- Local sales agreements: The commission is allowing some forms of local ad sales agreements between competing stations in a market without prior approval where the stations maintain separate news, programming and ownership, and where the number of stations involved would not cross the Common Ownership Policy threshold. Local management agreements, which are more involved, still require CRTC approval, but the commission is being more lenient here too, and will consider allowing them for stations that are profitable, while before they were generally limited to those who were losing money.
Things that aren’t changing
While there are some interesting changes being made, the big story in all this is what’s staying the same. Most of the big rules about commercial radio are unchanged, to the chagrin of those in the industry who wanted fundamental widespread reform.
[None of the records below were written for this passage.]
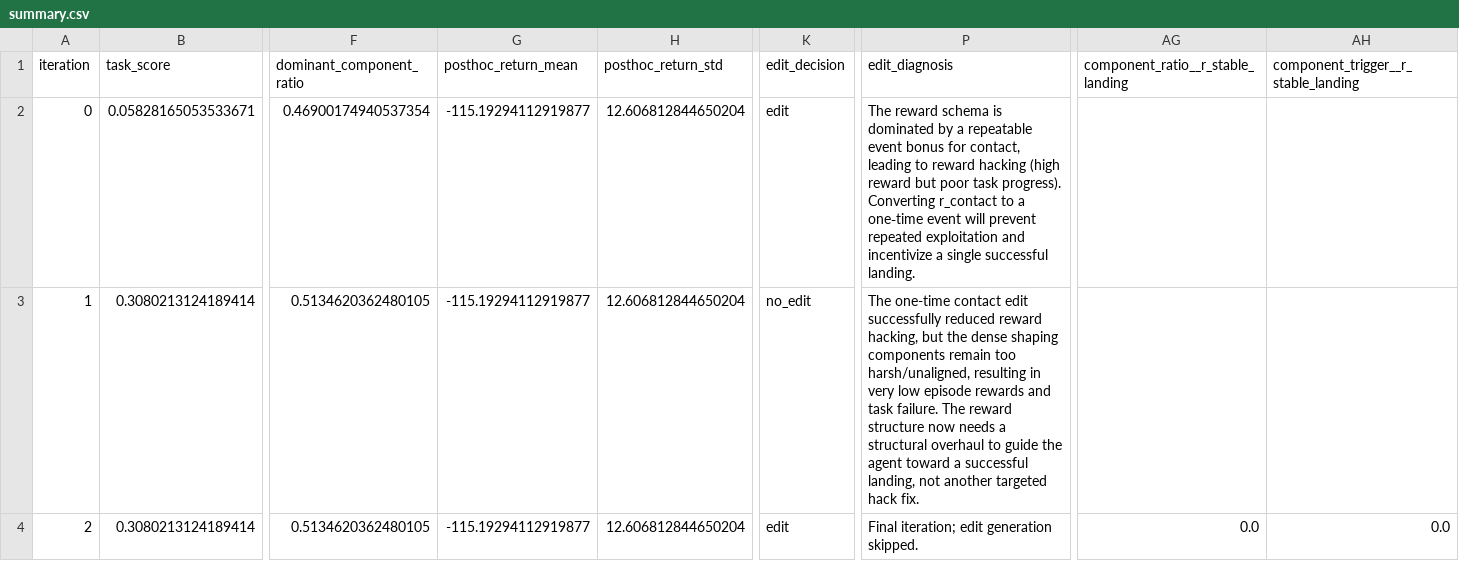
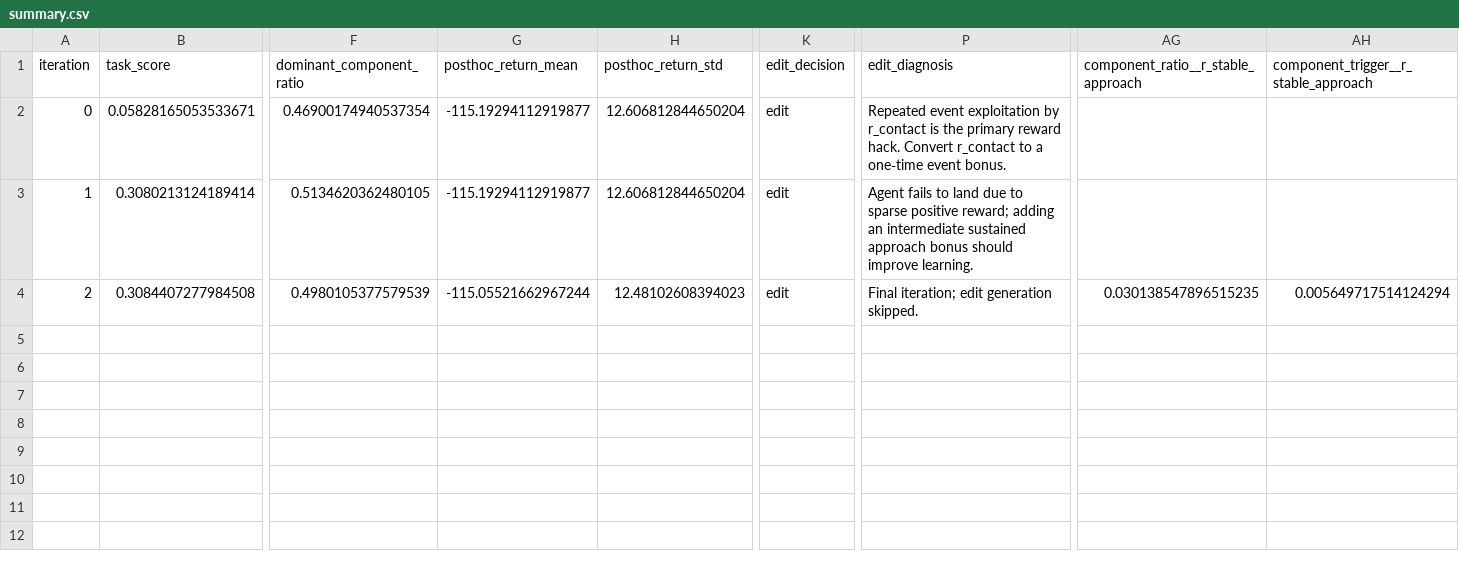
Before and after one commit to Nicole-ying/stable-eureka, a CSV file: experiments/eg_rsa_lunar_lander_deepseek_memory_test/summary.csv, drawn as a sheet; only a part is shown, gaps mark what is left out; the diff covers the shown part only; the diff names each change by its address in the sheet, - before the commit and + after, or states it on an @@ line.

Commit message:
Push latest DeepSeek EG-RSA memory_test experiment results

```diff
--- a/experiments/eg_rsa_lunar_lander_deepseek_memory_test/summary.csv
+++ b/experiments/eg_rsa_lunar_lander_deepseek_memory_test/summary.csv
-AG1: component_ratio__r_stable_landing
+AG1: component_ratio__r_stable_approach
-AH1: component_trigger__r_stable_landing
+AH1: component_trigger__r_stable_approach
-P2 (edit_diagnosis): The reward schema is dominated by a repeatable event bonus for contact, leading to reward hacking (high reward but poor task progress). Converting r_contact to a one‑time event will prevent repeated exploitation and incentivize a single successful landing.
+P2 (edit_diagnosis): Repeated event exploitation by r_contact is the primary reward hack. Convert r_contact to a one‑time event bonus.
-K3 (edit_decision): no_edit
+K3 (edit_decision): edit
-P3 (edit_diagnosis): The one-time contact edit successfully reduced reward hacking, but the dense shaping components remain too harsh/unaligned, resulting in very low episode rewards and task failure. The reward structure now needs a structural overhaul to guide the agent toward a successful landing, not another targeted hack fix.
+P3 (edit_diagnosis): Agent fails to land due to sparse positive reward; adding an intermediate sustained approach bonus should improve learning.
-B4 (task_score): 0.3080213124189414
+B4 (task_score): 0.3084407277984508
-F4 (dominant_component_ratio): 0.5134620362480105
+F4 (dominant_component_ratio): 0.4980105377579539
-G4 (posthoc_return_mean): -115.19294112919877
+G4 (posthoc_return_mean): -115.05521662967244
-H4 (posthoc_return_std): 12.606812844650204
+H4 (posthoc_return_std): 12.48102608394023
-AG4: 0.0
+AG4: 0.030138547896515235
-AH4: 0.0
+AH4: 0.005649717514124294
```
Also changed, not shown: 6 edited cells elsewhere in this file, 31 other files.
The CRTC has decided to maintain:
- The basic CanCon 35% quota (and 10% for specialty music)
- The 65% French music quota for French-language stations
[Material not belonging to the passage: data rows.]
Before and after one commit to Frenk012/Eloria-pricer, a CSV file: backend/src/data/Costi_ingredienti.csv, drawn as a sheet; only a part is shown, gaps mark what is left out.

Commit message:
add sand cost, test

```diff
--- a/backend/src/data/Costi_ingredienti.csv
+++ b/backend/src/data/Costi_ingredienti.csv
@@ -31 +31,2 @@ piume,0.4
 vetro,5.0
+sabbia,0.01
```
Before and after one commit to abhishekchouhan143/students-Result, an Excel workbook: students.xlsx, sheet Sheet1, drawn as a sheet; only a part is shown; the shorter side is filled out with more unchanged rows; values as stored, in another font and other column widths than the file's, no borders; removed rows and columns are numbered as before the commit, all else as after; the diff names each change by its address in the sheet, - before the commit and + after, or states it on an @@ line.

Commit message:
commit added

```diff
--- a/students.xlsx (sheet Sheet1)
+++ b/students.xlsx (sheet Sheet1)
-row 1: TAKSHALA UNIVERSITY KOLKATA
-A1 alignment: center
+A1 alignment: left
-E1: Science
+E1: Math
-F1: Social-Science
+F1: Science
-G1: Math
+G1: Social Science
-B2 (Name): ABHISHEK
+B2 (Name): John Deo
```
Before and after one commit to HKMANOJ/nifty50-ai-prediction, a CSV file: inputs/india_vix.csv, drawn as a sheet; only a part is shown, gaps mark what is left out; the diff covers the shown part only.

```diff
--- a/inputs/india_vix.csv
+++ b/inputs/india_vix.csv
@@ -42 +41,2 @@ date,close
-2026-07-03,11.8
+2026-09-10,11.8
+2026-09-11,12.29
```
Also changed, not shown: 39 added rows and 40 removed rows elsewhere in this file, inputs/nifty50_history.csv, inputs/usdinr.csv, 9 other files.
- The 6% tangible benefit minimum (a de facto tax on the transfer of ownership of radio stations)
- The definition of markets
- The lack of specific quotas on local programming and local news
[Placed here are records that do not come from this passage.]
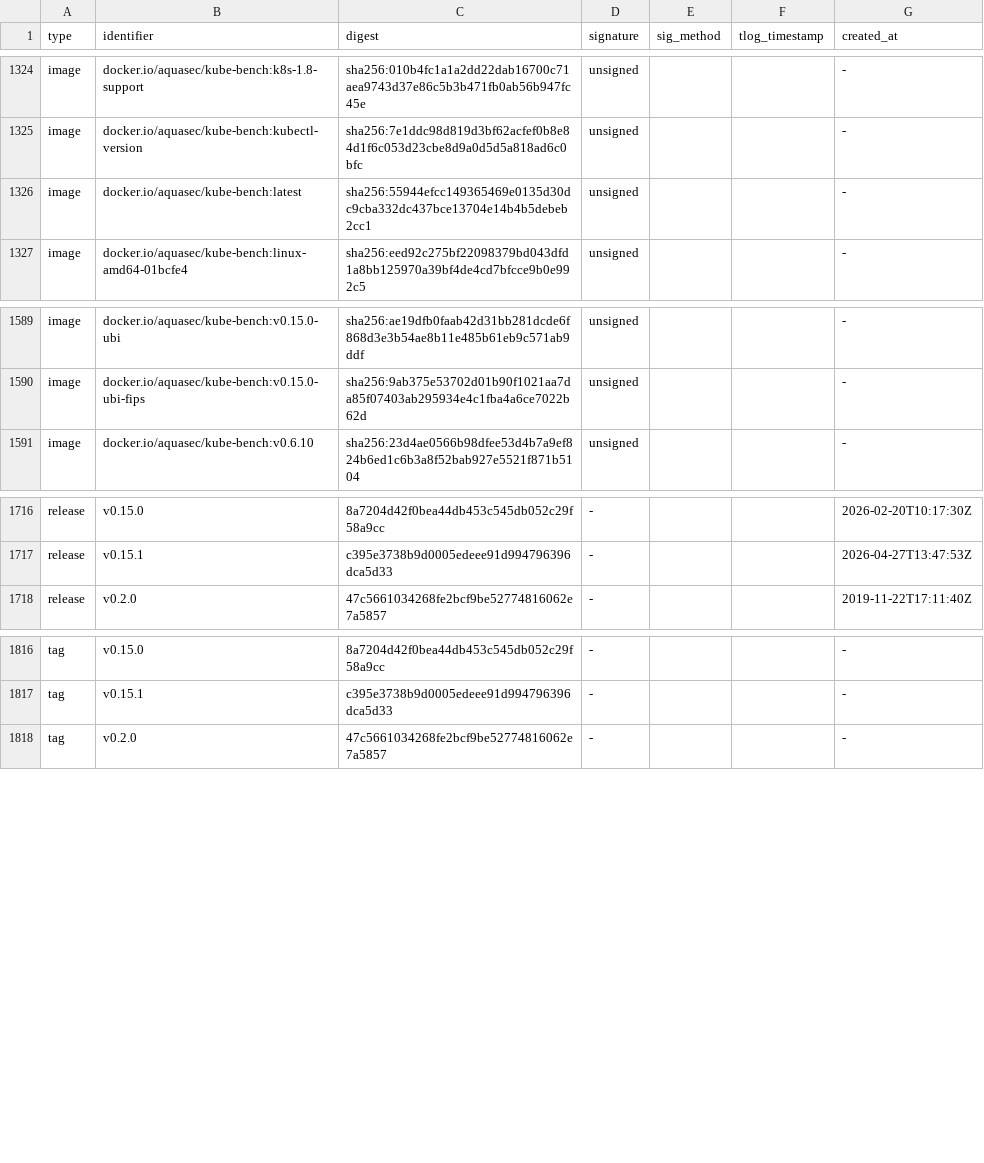
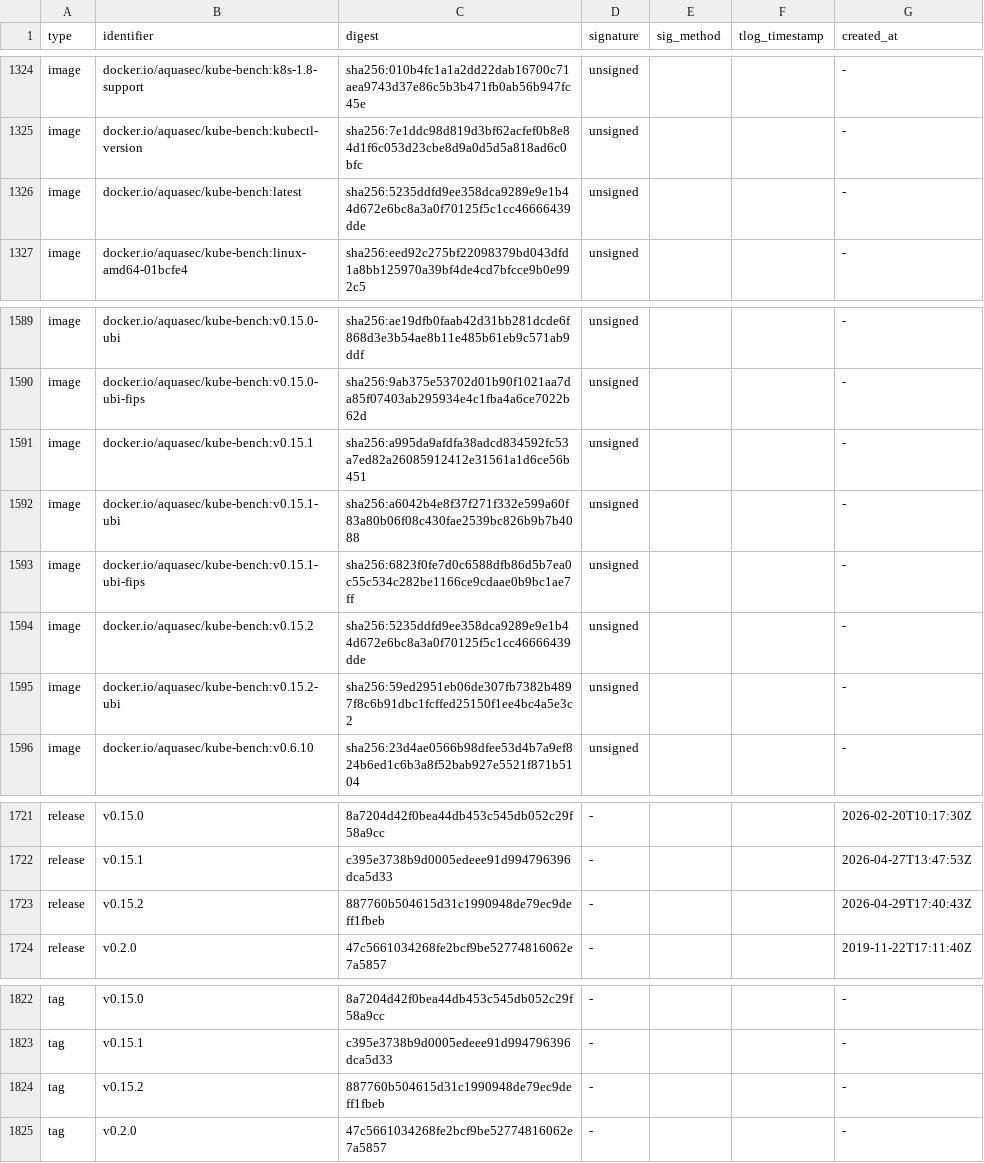
Before and after one commit to knqyf263/aqua-checksums, a TSV file: state/kube-bench.tsv, drawn as a sheet; only a part is shown, gaps mark what is left out.

```diff
--- a/state/kube-bench.tsv
+++ b/state/kube-bench.tsv
@@ -1325,3 +1325,3 @@ image	docker.io/aquasec/kube-bench:k8s-1.8-support	sha256:010b4fc1a1a2dd22dab167
 image	docker.io/aquasec/kube-bench:kubectl-version	sha256:7e1ddc98d819d3bf62acfef0b8e84d1f6c053d23cbe8d9a0d5d5a818ad6c0bfc	unsigned			-
-image	docker.io/aquasec/kube-bench:latest	sha256:55944efcc149365469e0135d30dc9cba332dc437bce13704e14b4b5debeb2cc1	unsigned			-
+image	docker.io/aquasec/kube-bench:latest	sha256:5235ddfd9ee358dca9289e9e1b44d672e6bc8a3a0f70125f5c1cc46666439dde	unsigned			-
 image	docker.io/aquasec/kube-bench:linux-amd64-01bcfe4	sha256:eed92c275bf22098379bd043dfd1a8bb125970a39bf4de4cd7bfcce9b0e992c5	unsigned			-
@@ -1590,2 +1590,7 @@ image	docker.io/aquasec/kube-bench:v0.15.0-ubi	sha256:ae19dfb0faab42d31bb281dcde
 image	docker.io/aquasec/kube-bench:v0.15.0-ubi-fips	sha256:9ab375e53702d01b90f1021aa7da85f07403ab295934e4c1fba4a6ce7022b62d	unsigned			-
+image	docker.io/aquasec/kube-bench:v0.15.1	sha256:a995da9afdfa38adcd834592fc53a7ed82a26085912412e31561a1d6ce56b451	unsigned			-
+image	docker.io/aquasec/kube-bench:v0.15.1-ubi	sha256:a6042b4e8f37f271f332e599a60f83a80b06f08c430fae2539bc826b9b7b4088	unsigned			-
+image	docker.io/aquasec/kube-bench:v0.15.1-ubi-fips	sha256:6823f0fe7d0c6588dfb86d5b7ea0c55c534c282be1166ce9cdaae0b9bc1ae7ff	unsigned			-
+image	docker.io/aquasec/kube-bench:v0.15.2	sha256:5235ddfd9ee358dca9289e9e1b44d672e6bc8a3a0f70125f5c1cc46666439dde	unsigned			-
+image	docker.io/aquasec/kube-bench:v0.15.2-ubi	sha256:59ed2951eb06de307fb7382b4897f8c6b91dbc1fcffed25150f1ee4bc4a5e3c2	unsigned			-
 image	docker.io/aquasec/kube-bench:v0.6.10	sha256:23d4ae0566b98dfee53d4b7a9ef824b6ed1c6b3a8f52bab927e5521f871b5104	unsigned			-
@@ -1717,2 +1722,3 @@ release	v0.15.0	8a7204d42f0bea44db453c545db052c29f58a9cc	-			2026-02-20T10:17:30
 release	v0.15.1	c395e3738b9d0005edeee91d994796396dca5d33	-			2026-04-27T13:47:53Z
+release	v0.15.2	887760b504615d31c1990948de79ec9deff1fbeb	-			2026-04-29T17:40:43Z
 release	v0.2.0	47c5661034268fe2bcf9be52774816062e7a5857	-			2019-11-22T17:11:40Z
@@ -1817,2 +1823,3 @@ tag	v0.15.0	8a7204d42f0bea44db453c545db052c29f58a9cc	-			-
 tag	v0.15.1	c395e3738b9d0005edeee91d994796396dca5d33	-			-
+tag	v0.15.2	887760b504615d31c1990948de79ec9deff1fbeb	-			-
 tag	v0.2.0	47c5661034268fe2bcf9be52774816062e7a5857	-			-
```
- Rules regarding the use of HD Radio (though a future proceeding could review them for all radio stations)
- A requirement for stations to ask permission before switching to or from a specialty format (including becoming a talk radio station)
- Rules regarding reporting requirements and deadlines to submit annual returns (which a lot of stations have trouble meeting because of delays in auditing)
Steve, do you know what the current CRTC regulations are with respect to the content on a licensed station’s HD channels. My reason for asking is the situation at CHAA-FM, a community FM radio station on 103.3 FM in Longueuil.
The station is using one of its HD channels for country music. It promotes the service as “Coyote New Country 103.3 HD2, and has a blurb on their webpage that says “Le New Country, un style musical qui gagne en popularité au Québec! A? ne pas confondre avec le Country classique, le New Country se distingue par une tonalite? joyeuse, voire festive! avec des accents rock… A? e?couter ici, sur Coyote New Country vous serez se?duit!”
A friend of mine has been checking the HD2 channel and has found that it seems to only play English songs and artists. They have a list of the Top 25 songs of the week posted on the webpage as well. All 25 of those songs are English songs by English artists.
Do the CRTC regulations for Canadian content and French music content not apply to a stations secondary HD channels?
The CRTC doesn’t really have regulations with regard to HD Radio, other than a requirement that stations inform the commission of what they do. It’s possible the commission could bring up its HD programming in the context of a licence renewal, but it doesn’t look like it violates any conditions of licence.
I think they are allowing stations to experiment and develop HD Radio.
I’m sure once HD Radio goes mainstream Canada. they’ll stick their dirty fingers into it.
It’s the Canadian way.
Mostly the CRTC didn’t change the things that don’t really matter but are “policy” and changed the things that do matter to allow insane levels of media concentration.
They regulate content and get all wrapped up in the CanCon life, but somehow can’t manage to deal with the issues of requirements for news rooms and content requirements that make radio more important, more relevant, and more local that most streaming.
They have once again allowed the very big players to dictate policy that makes them more money and gives Canadians less of what they need.